The statement released by the press office of the Cuban Conference of Catholic Bishops A reads,"During the exchanges with the Immigration officials, Cardinal Ortega was treated rudely and curtly."
The statement points out that the Cardinal carries a diplomatic passport issued by the Vatican and has a multiple entry visa issued by the U.S. State Department.
Dispute over the report
Earlier in the week, reports of the cardinal’s treatment by U.S. custom officials were carried by the Spanish-language El Nuevo Herald and picked up by Cuba’s state-owned media, but initially, the cardinal refrained from commenting on the incident when he returned to Havana on Monday.
A U.S. government spokesman also disputed the press accounts of the incident earlier in the week, but told the Miami Herald that the prelate was “detained briefly” and “treated in the utmost courteous manner.”
Despite the divergent reports, Cuban Catholics reacted strongly to the reports that their cleric had been mistreated by U.S.
‘Slap in the face’
“It was insulting, a slap in our face,” said Walfredo Piñera, a film critic who writes for Catholic publications. “It shows the authorities were malintentioned, ignorant or misinformed.”
Enrique Lopez Oliva, coordinator of a local religious think tank, the Commission to Study the Church in Latin America, reports other Cuban priests have been subjected to similar grilling by Miami agents. “This is hypersensitivity due to the fact that Cuba is included on the U.S. State Department’s terrorism list, whether or not that’s rational.”
The incident, for Catholic activist Gabriel Coderch, is symptomatic of the strained relations across the Florida Straits. “The ultra-right in Miami is powerful and has no desire for dialogue, an idea that the archbishop of Havana has always defended.”
Others find the episode ironic. “For years our government barely tolerated us. Now that we’ve finally become accepted in our own country, they reject us over there,” said an elderly Catholic grandmother who asked not to be identified because of a daughter living in Miami.
According to the Catholic diocese in Havana, this was the second time Ortega experienced problems with Homeland Security.

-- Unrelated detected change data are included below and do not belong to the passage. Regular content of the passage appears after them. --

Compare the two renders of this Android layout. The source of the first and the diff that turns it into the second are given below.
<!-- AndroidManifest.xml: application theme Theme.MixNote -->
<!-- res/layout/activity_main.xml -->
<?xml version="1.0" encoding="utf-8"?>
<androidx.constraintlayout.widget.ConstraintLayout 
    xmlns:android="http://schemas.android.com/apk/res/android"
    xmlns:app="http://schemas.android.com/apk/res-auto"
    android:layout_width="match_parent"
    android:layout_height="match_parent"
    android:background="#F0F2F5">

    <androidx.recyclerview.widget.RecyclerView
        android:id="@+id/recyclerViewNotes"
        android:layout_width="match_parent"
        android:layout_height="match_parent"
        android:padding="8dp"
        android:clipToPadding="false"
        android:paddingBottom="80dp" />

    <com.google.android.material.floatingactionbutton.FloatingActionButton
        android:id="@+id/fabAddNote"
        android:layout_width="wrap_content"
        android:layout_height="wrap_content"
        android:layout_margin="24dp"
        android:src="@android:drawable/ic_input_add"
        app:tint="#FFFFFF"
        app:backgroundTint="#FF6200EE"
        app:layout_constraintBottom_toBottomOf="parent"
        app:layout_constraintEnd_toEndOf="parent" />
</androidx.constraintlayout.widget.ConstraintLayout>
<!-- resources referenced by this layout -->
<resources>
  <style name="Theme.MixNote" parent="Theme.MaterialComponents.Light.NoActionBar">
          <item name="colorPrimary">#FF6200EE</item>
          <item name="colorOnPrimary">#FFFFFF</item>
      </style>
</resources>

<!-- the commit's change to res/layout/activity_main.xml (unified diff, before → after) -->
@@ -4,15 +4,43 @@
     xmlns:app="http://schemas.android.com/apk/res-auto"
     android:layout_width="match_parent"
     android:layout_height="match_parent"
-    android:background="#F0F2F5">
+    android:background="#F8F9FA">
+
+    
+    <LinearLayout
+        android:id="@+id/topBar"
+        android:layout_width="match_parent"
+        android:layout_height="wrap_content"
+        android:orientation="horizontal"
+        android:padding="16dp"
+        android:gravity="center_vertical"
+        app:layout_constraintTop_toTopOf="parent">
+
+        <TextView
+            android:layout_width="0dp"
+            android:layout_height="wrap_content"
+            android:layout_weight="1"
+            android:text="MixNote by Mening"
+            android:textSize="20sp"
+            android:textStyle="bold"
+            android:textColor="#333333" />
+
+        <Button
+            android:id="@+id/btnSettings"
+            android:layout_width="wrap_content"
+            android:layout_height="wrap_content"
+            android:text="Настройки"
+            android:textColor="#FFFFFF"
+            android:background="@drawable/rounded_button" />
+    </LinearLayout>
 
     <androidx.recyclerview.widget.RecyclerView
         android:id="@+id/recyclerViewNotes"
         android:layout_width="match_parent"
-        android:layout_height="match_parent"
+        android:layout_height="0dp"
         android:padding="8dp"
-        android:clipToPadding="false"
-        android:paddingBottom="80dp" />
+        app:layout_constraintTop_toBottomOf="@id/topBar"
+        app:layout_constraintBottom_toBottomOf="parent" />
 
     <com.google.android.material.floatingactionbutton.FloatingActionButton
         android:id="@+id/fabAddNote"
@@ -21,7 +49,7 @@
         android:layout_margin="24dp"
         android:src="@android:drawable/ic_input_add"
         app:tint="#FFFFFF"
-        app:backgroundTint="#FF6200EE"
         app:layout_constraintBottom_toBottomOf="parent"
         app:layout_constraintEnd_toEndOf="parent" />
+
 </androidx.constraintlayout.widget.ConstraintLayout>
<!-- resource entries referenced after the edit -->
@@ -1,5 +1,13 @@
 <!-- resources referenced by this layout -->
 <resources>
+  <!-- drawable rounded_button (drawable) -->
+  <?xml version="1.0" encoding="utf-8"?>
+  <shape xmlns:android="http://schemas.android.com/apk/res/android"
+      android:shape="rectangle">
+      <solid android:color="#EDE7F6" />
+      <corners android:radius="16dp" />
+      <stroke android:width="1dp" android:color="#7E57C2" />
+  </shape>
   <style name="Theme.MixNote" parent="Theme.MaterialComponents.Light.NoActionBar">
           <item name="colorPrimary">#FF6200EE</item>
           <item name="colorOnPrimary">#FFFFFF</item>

A prior incident occurred a few months ago at a Texas airport.